Combined with all the callings that Mormons take on – everything from teaching Sunday school to leading auxiliary organizations to serving 2-year, full-time, unpaid missions – being an “active” Mormon can be a full-time job.

What might have been is anyone’s guess, but the U.S. intruded and Mormons didn’t follow the path of Islam. Coming from a Western tradition, they probably never would have. Instead they adopted the ideas of the U.S. Constitution and the European liberalism that gave rise to it with a vengeance.

After deciding that the church could not be secure in its mountain isolation, LDS leaders concluded that the territory must become a state, and Utahans must become American citizens the same way Mormons take on other serious endeavors: with full commitment. In the 20th century, Mormons became more American than apple pie.

Mormons have moved from being a despised religious sect on the fringe of American life to being a people apart, yet fully committed to the “secular gospel” of the Constitution. Mitt Romney is as establishment all-American as they come. The Tabernacle Choir is a musical institution that has performed across the country and at presidential inaugural parades. Mormons are strongly represented in the U.S. military, CIA, FBI and NSA.



Muslims in Europe have not assimilated neatly into European culture. That culture is alien, and they understand very well that adopting it would not just be a political adjustment, but a religious capitulation.

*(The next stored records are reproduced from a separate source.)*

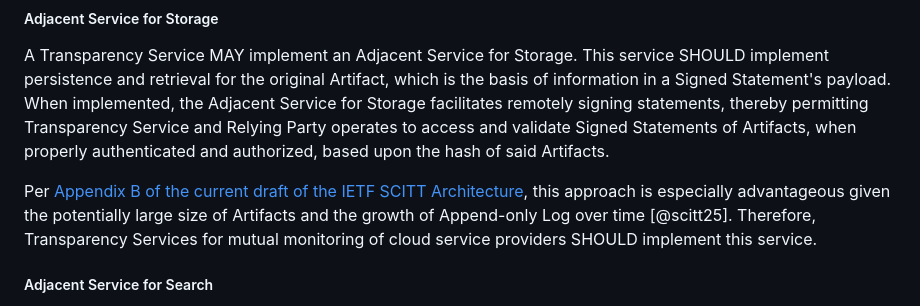
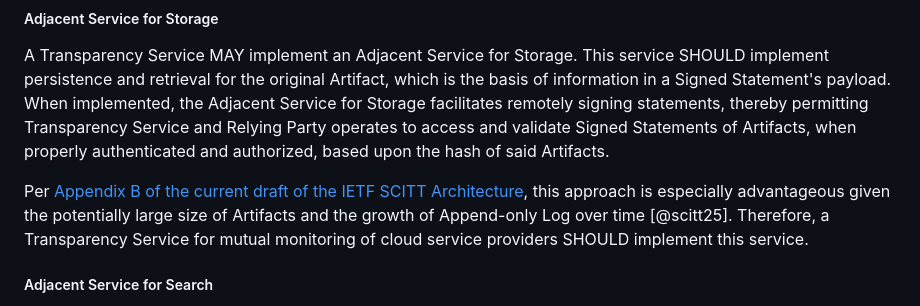
Before and after one commit to aj-stein/conmotion, a Markdown page: docs/architecture.md, the part around the change. Drawn GitHub-style.

Commit message:
Have storage service SHOULD statement match new search service phrasing

```diff
--- a/docs/architecture.md
+++ b/docs/architecture.md
@@ -125,7 +125,7 @@ A Transparency Service MAY implement Adjacent Services for object storage, datab
 
 A Transparency Service MAY implement an Adjacent Service for Storage. This service SHOULD implement persistence and retrieval for the  original Artifact, which is the basis of information in a Signed Statement's payload. When implemented, the Adjacent Service for Storage facilitates remotely signing statements, thereby permitting Transparency Service and Relying Party operates to access and validate Signed Statements of Artifacts, when properly authenticated and authorized, based upon the hash of said Artifacts.
 
-Per [Appendix B of the current draft of the IETF SCITT Architecture](https://www.ietf.org/archive/id/draft-ietf-scitt-architecture-12.html#name-signing-statements-remotely), this approach is especially advantageous given the potentially large size of Artifacts and the growth of Append-only Log over time [@scitt25]. Therefore, Transparency Services for mutual monitoring of cloud service providers SHOULD implement this service.
+Per [Appendix B of the current draft of the IETF SCITT Architecture](https://www.ietf.org/archive/id/draft-ietf-scitt-architecture-12.html#name-signing-statements-remotely), this approach is especially advantageous given the potentially large size of Artifacts and the growth of Append-only Log over time [@scitt25]. Therefore, a Transparency Service for mutual monitoring of cloud service providers SHOULD implement this service.
 
 ##### Adjacent Service for Search
 
```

Most Muslims are probably as horrified by what happened at Charlie Hebdo as the rest of us, but a sizable part of the Muslim world is not. Most Egyptians, Saudis and Kuwaitis consider it reasonable to execute a Muslim who converts to Christianity. Mockery of Mohammed is not something they can take lightly.

We hear often that the Islamists who commit terrorist acts are not the true face of Islam, and they are not, but the problem is that Islam has no true face. It is not a church the way Roman Catholicism is a church, with a pope who can speak for the church and be its face. It is a culture. It can’t be reformed in a Reformation, as Christianity was. That requires a center that transmits change to the whole body. Islam can only change as Muslims change.

Mormons have a leadership who decide the direction of the church. The image of the LDS man today includes a white shirt, a conservative tie, and a clean-shaven face. Had the brethren — term Mormons use for their collective upper leadership — decided to keep their beards and adopt “brofros” and loud colors in the 50s and 60s rather than adopting the dress and grooming standards of IBM executives, that would be the image today.

The Mormon church can’t turn on a dime, but it can change and adapt to political and cultural realities — as can other Christian churches — in a way that Islam can’t. Mormons have been pragmatic in the face of superior force without abandoning anything essential to their character. Muslims as a group haven’t learned to do that.

The violence of Islamists is not a fringe phenomenon, but something more deeply intertwined with Muslim religious culture. It will not go away. Don’t expect to see Oh, Mohammed! the musical on Broadway. It would be too dangerous. The Mormons, on the other hand, will happily stand outside the theater to talk about the Book of Mormon with you — the book, though, not the musical. You’ll even find a few of them inside, enjoying the show.

Jim Picht

James Picht is the Senior Editor for Communities Politics. He teaches economics and Russian at the Louisiana Scholars' College in Natchitoches, La. After earning his doctorate in economics, he spent several years doing economic development work in Moscow and the new independent states of the former Soviet Union for the U.S. government, the Asian Development Bank, and as a private contractor. He has also worked in Latin America, the former USSR and the Balkans as an educator, teaching courses in economics and law at universities in Ukraine and at finance ministries throughout the region. He has been writing at the Communities since 2009.